Tangier port town in Morocco is an extraordinary location, at the intersection of the westernmost tip of the Arab World (al-Maghreb), the northernmost tip of Africa and the closest point to Europe.
From the indigenous Berber people to the Phoenicians, Romans and Moors, this region has been contested for thousands of years. It is the seat of an ancient and advanced maritime civilization.
In 1325, writer Ibn Battuta, at the age of 21, set out to explore the world. He travelled to and documented 40 countries and was the first of the great legacy of literature from Tangier.
However, it was during the the international zone period from 1912 to 1956 that Tangier embraced its identity as a literary capital of the world. A flood of writers, painters and musicians came to the city and gave birth to a golden age.
Journalist Walter Harris arrived in Tangier in 1886 and spent the rest of his life there. He was laid to rest at the Church of St Andrew in 1933, the Arabesque Anglican church Henri Matisse painted during his residency in 1912.
Between 1924 and 1956, the Interzone, under the joint administration of France, Spain and Britain, began humming with cultural diversity. It was the scene of the Beat writers, with Jack Kerouac visiting and William Burroughs settling to write Naked Lunch.
Tangier was a home away from home for the Rolling Stones, with founder Brian Jones falling in love with and recording the spectacular Jajouka music from the southern Rif mountains – an ancient, healing fusion of Berber, African and Arabic sounds with Sufi rhythms.

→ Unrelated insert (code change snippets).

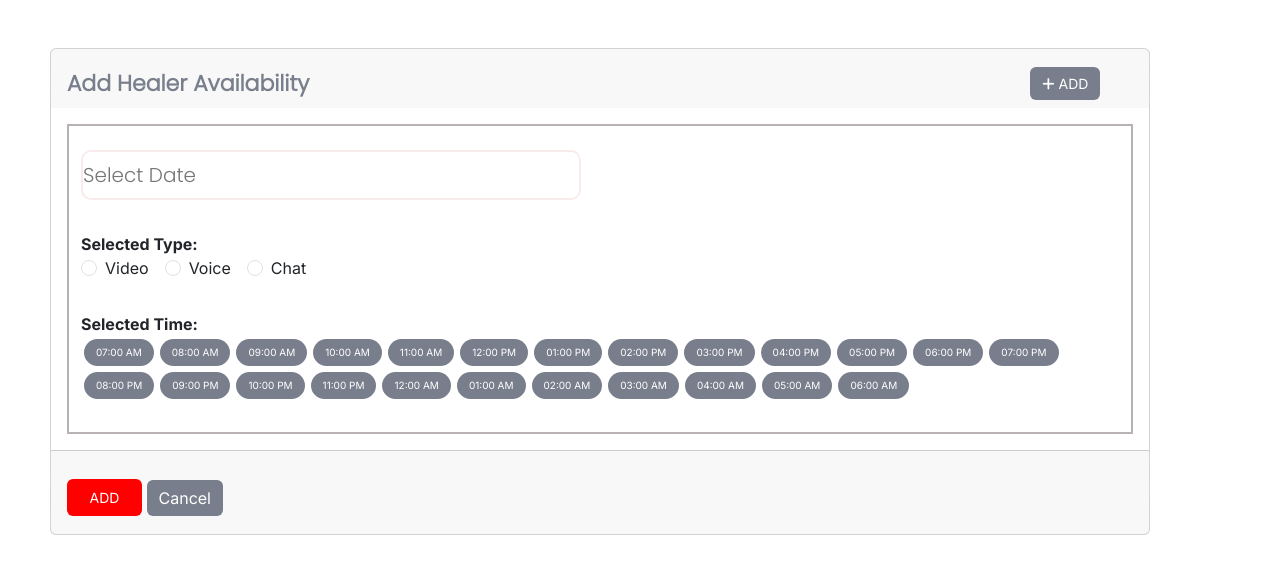
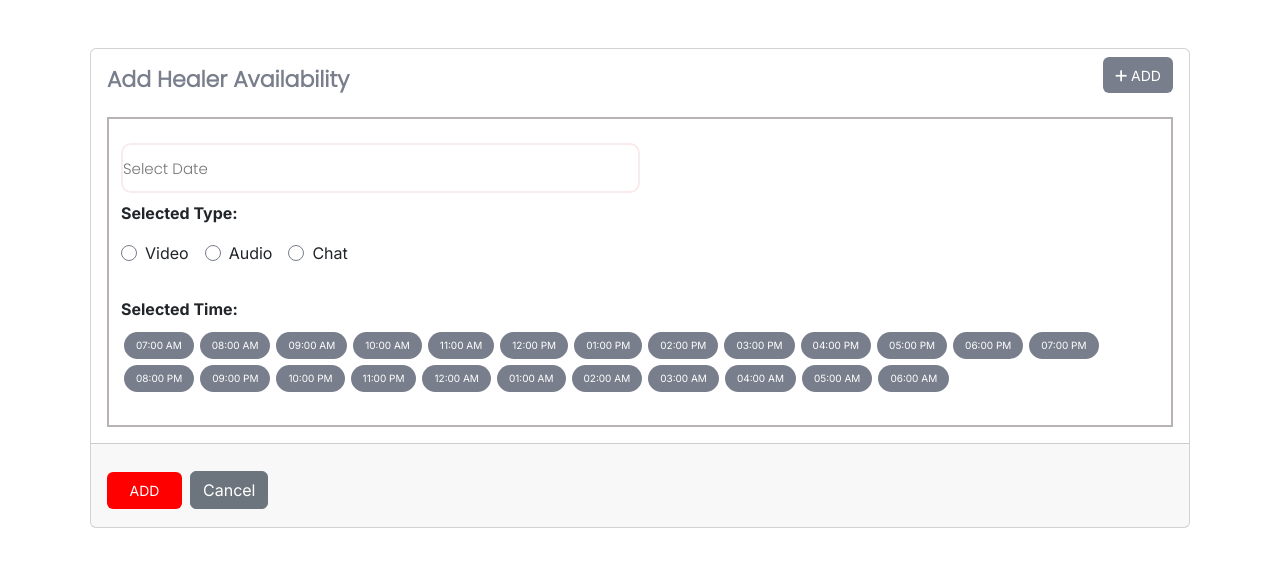
Before and after one commit to Deeba-zcs/Newu, a Next.js app: page / in a window 1280 px wide. Shown: the top 574 px of the page. Built offline with nearby package versions, Linux system fonts and the light colour scheme.

Commit message:
text to date

```diff
--- a/src/app/healer/healer.css
+++ b/src/app/healer/healer.css
@@ -28,13 +28,14 @@
   margin-bottom: 30px;
 }
 .datadiv {
-  width: 500px;
+  width: 50%;
   border: 2px solid #f9ebeb;
   border-radius: 10px;
   color: rgb(120, 126, 139) !important;
   background-color: #fff;
   font-family: "Poppins", sans-serif !important;
   height: 50px;
+  font-size: 15px !important;
 }
 .divbtn {
   width: 75px;
@@ -49,7 +50,13 @@
   border: none !important;
   font-family: "Poppins", sans-serif;
 }
-form-check-input:checked {
-  border-color: rgb(120, 126, 139);
-  background-color: rgb(120, 126, 139);
+
+.form-check-input {
+  box-shadow: none !important;
+  border-color: rgb(120, 126, 139) !important  ;
 }
+.form-check-input:checked {
+  border-color: rgb(120, 126, 139) !important  ;
+  background-color: rgb(64, 65, 65) !important;
+  box-shadow: none !important;
+}
--- a/src/app/healer/page.js
+++ b/src/app/healer/page.js
@@ -36,30 +36,30 @@ function Healer() {
 
   return (
     <>
-      <div className="mt-5">
-        <Card className=" " style={{ width: "1100px", marginLeft: "50px" }}>
-          <Card.Header style={{ border: "none" }}>
+      <div className=" mt-5">
+        <Card className="mx-auto" style={{ maxWidth: "1100px" }}>
+          <Card.Header className="bg-transparent border-0">
             <div className="row">
               <div
-                className="col-4"
+                className="col-12 col-md-4"
                 style={{
                   marginTop: "10px",
                   fontSize: "22px",
                   color: "rgb(120, 126, 139)",
                   fontFamily: "Poppins",
-
-                  fontWeight: 800,
+                  fontWeight: "1000!important",
                 }}
               >
-                Add Healer Availability
+                <h3 className="header mb-0">Add Healer Availability</h3>
               </div>
-              <div className="col-8">
+              <div className="col-12 col-md-8 d-flex justify-content-md-end">
                 <Button
+                  className="btn btn-primary"
                   style={{
                     backgroundColor: "rgb(120, 126, 139)",
                     border: "none",
-                    marginLeft: "600px",
-                    marginTop: "10px",
+                    // marginLeft: "600px",
+                    // marginTop: "10px",
                     fontSize: "14px",
                   }}
                 >
@@ -73,19 +73,26 @@ function Healer() {
             <div className="container">
               <form>
                 <Card.Title>
-                  <div className="mt-4 ">
+                  <div className="mt-4">
+                    <div>
                       <input
                         type="text"
                         className="datadiv"
                         placeholder="Select Date"
+                        onFocus={(e) => (e.target.type = "date")}
+                        onBlur={(e) => {
+                          if (!e.target.value) {
+                            e.target.type = "text";
+                          }
+                        }}
                       />
                     </div>
+                  </div>
                 </Card.Title>
-                <br />
                 <Card.Text>
                   <strong>Selected Type:</strong>
                   <br />
-                  <div className="form-check form-check-inline">
+                  <div className="form-check form-check-inline mt-3">
                     <input
                       className="form-check-input"
                       type="radio"
@@ -106,7 +113,7 @@ function Healer() {
                       value="audio"
                     />
                     <label className="form-check-label" for="voiceRadio">
-                      Voice
+                      Audio
                     </label>
                   </div>
                   <div className="form-check form-check-inline">
@@ -124,36 +131,27 @@ function Healer() {
                 </Card.Text>
                 <Card.Text>
                   <div className="divtimeslot">
-                    <strong>Selected Time:</strong>
-                    <br />
+                    <strong className="mb-3">Selected Time:</strong>
+                    <div className="mt-2">
                       {timeSlots.map((timeSlot, index) => (
                         <Button key={index} className="btntime">
                           {timeSlot}
                         </Button>
                       ))}
                     </div>
+                  </div>
                 </Card.Text>
               </form>
             </div>
           </Card.Body>
+
           <Card.Footer className="text-muted">
-            {" "}
-            <Button className="divbtn">ADD</Button>{" "}
-            <Button
-              style={{
-                backgroundColor: "rgb(120, 126, 139)",
-                border: "none",
-                marginBottom: "10px",
-                marginTop: "20px",
-              }}
-            >
-              Cancel
-            </Button>
+            <Button className="divbtn">ADD</Button>
+            <Button className="btn btn-secondary mx-2 mt-2">Cancel</Button>
           </Card.Footer>
         </Card>
       </div>
     </>
   );
 }
-
 export default Healer;
--- a/src/app/layout.js
+++ b/src/app/layout.js
@@ -32,11 +32,11 @@ export default function RootLayout({ children }) {
           integrity="sha384-9ndCyUaIbzAi2FUVXJi0CjmCapSmO7SnpJef0486qhLnuZ2cdeRhO02iuK6FUUVM"
           crossorigin="anonymous"
         />
-        <script
+        {/* <script
           src="https://cdn.jsdelivr.net/npm/bootstrap@5.3.0/dist/js/bootstrap.bundle.min.js"
           integrity="sha384-geWF76RCwLtnZ8qwWowPQNguL3RmwHVBC9FhGdlKrxdiJJigb/j/68SIy3Te4Bkz"
           crossorigin="anonymous"
-        ></script>
+        ></script> */}
       </head>
       <body className={inter.className}>{children}</body>
     </html>
```
Lines whose indentation alone changed are shown as unchanged.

Coupled with the endearing mixture of European and North African architecture; endless views of the Mediterranean and the Strait of Gibraltar; the abundance of kif, hashish and freedom, Tangier developed a reputation for a bohemian spirit and café culture that gave birth to unique characterisations, conversations and stories.
Truman Capote wrote about visiting Tangier: “Withdraw all your savings and say goodbye to your friends – heaven knows when you will see them again.”
This was the case for Paul Bowles and his wife Jane, who made the city their home and contributed to the magical tapestry of literature and culture with books of their own and translations and recordings of Moroccan writers and musicians.
One was Mohamed Choukri. From a poverty-stricken background, Choukri became one of Morocco's most famous writers, telling stories about the history of his people and the eccentric Tangerine writers of his generation, such as Bowles, Jean Genet and Tennessee Williams.
After Moroccan independence in 1956, Tangier’s popularity diminished. However, the intervention of philanthropists kept the creative spirit of Tangier strong.
A centre for literature was always the Librairie des Colonnes, founded in 1949. It was a meeting place for Moroccan, American, Spanish and French authors. Pierre Bergé, co-founder of couture house Yves Saint Laurent, bought the landmark book store and today it is expanding its output with a publishing firm. It recently published one of the most talented writers of the Nouvelle Vague, young Moroccan writer and film director, Abdellah Taïa.
Simon-Pierre Hamelin has been the director of the store for 12 years. He said: “It’s still, and even more than before, a place of meeting for writers, readers and visitors where you can hear free voices from all around the world.
"To promote this literary revival, Librairie des Colonnes publishes a literary review magazine called Nejma (“star” in Arabic) and publishes and distributes books worldwide to show the quality and vivacity of Moroccan literature and culture. We also organise events, book signing, conferences, musical and played readings and writing workshops three times a month.”
The cultural revival in Tangier is supported by strong social and economic development. The industrial port, a winding beach road, the Palais de Culture under construction and endless property developments are changing the face of the city. However, opportunity for the poor and illiterate remains a challenge, with the youth resigned to keeping their “bum on a rock and eyes to Spain”.
Cinema Rif, in the city's grand square, is a landmark for independent cinema. Founded by photographer Yto Barrada, Cinema Rif is celebrating 10 years of reactivation with archiving and screening projects.
Moroccan film is showcased at the annual Tangier International Film Festival, which is celebrating its 10th edition in September. It will launch the Tangier Film Market, Morocco's first film market.
The North African classical music genre draws on Andalusian music and is called Nawbah Andalusi. Les Fils du Detroit perform daily at the Arab-Andalusian café. The sounds of the Darbuka drum, 12 string oud, lira bamboo flute and violins have been heard morning and night from this venue for 40 years.
Tangier also hosts the annual international Tanjazz Festival in September. Featured artists include Moroccan stars Samia Tawil and Ayoub El Machatt and friends.